A Giant Calls: A Review of "I Kill Giants"
Based on the hugely successful graphic novel that was published in 2008, the film adaptation of I Kill Giants is a meditative, nuanced coming-of-age study of grief, denial, and being different. As such, it shares much with the 2017 film A Monster Calls. While Monster by Patrick Ness was actually written after Giants, which was penned by Joe Kelly and Ken Nimura, Giants has a more contemporary feel—but that doesn’t necessarily make it more immediate or effective.
For the fans of the graphic novel, they were ecstatic about the near to faithful rendering of the film version. As the screenplay was written by Kelly himself, a lot of the dialogue was kept intact, as with the framing that mimicked the artwork as found in the book. Barbara’s (Madison Wolfe) sharp tongued demeanor came to life in such scenes as when she provokes her baseball P.E. instructor, or in her sessions with the school guidance counsellor, Mrs. Mollé (Zoe Saldana). Her quirky friendship with Sophia (Sydney Wade) and her fractured relationship with her sister Karen (Imogen Poots) are similar benchmarks that run a common thread between novel and film.
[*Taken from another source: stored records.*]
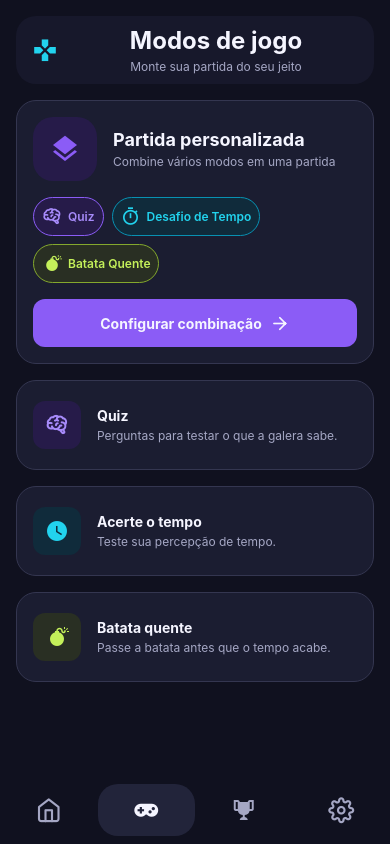
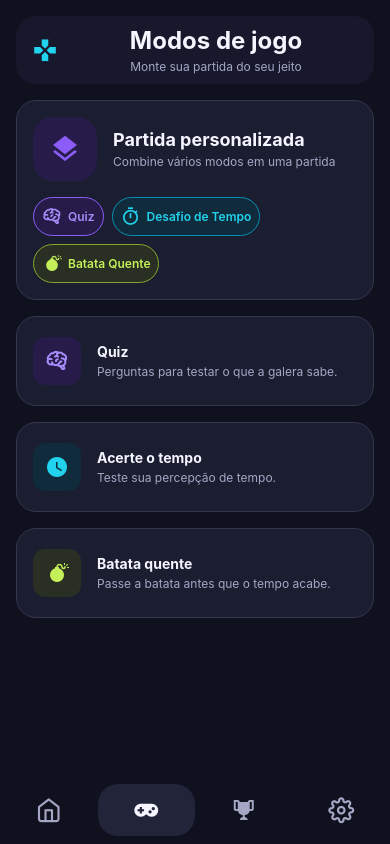
Before and after one commit to YanSilva22/GameBox, a React Native app: screen /GameScreen in a window 390 px wide. Built offline with nearby package versions, Linux system fonts and the light colour scheme.

Commit message:
Removes inline footer button from GameCard
- Cleans up the fixed match configuration button structure.

```diff
--- a/src/components/GameCard.js
+++ b/src/components/GameCard.js
@@ -60,19 +60,6 @@ export default function GameCard({ selected, onPress }) {
                         </Text>
                     </View>
                 </View>
-            </View>
-
-            <View style={styles.buttonContainer}>
-                <Pressable style={styles.button} onPress={() => console.log("Clicado")}>
-                    <Text style={styles.buttonText}>
-                        Configurar combinação
-                    </Text>
-                    <Feather
-                        name="arrow-right"
-                        size={20}
-                        color={colors.text}
-                    />
-                </Pressable>
             </View>
         </AnimatedCard>
     );
```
Not very likeable from the outset, for those unfamiliar with the book, Barbara may be something of a test for investing in the film’s main protagonist. And this is where the film falters in comparison to Monster Calls, where Lewis MacDougall’s Conor had a very expressive face and more sympathetic patina. Felicity Jones as the mother in Monster similarly makes more of an impression than the mother here in Giants. The seaside town location plays a part in the story’s development, reminiscent of the location in the film Manchester.
The film does have something to say about how a child will cope with grief, impending death of a loved one, and how all this impacts on the already confusing stage of adolescence; but in I Kill Giants, when the reveal does come, we’ve already expended much of the empathy we should be harbouring for Barbara.
Lead photo from ikillgiantsmovie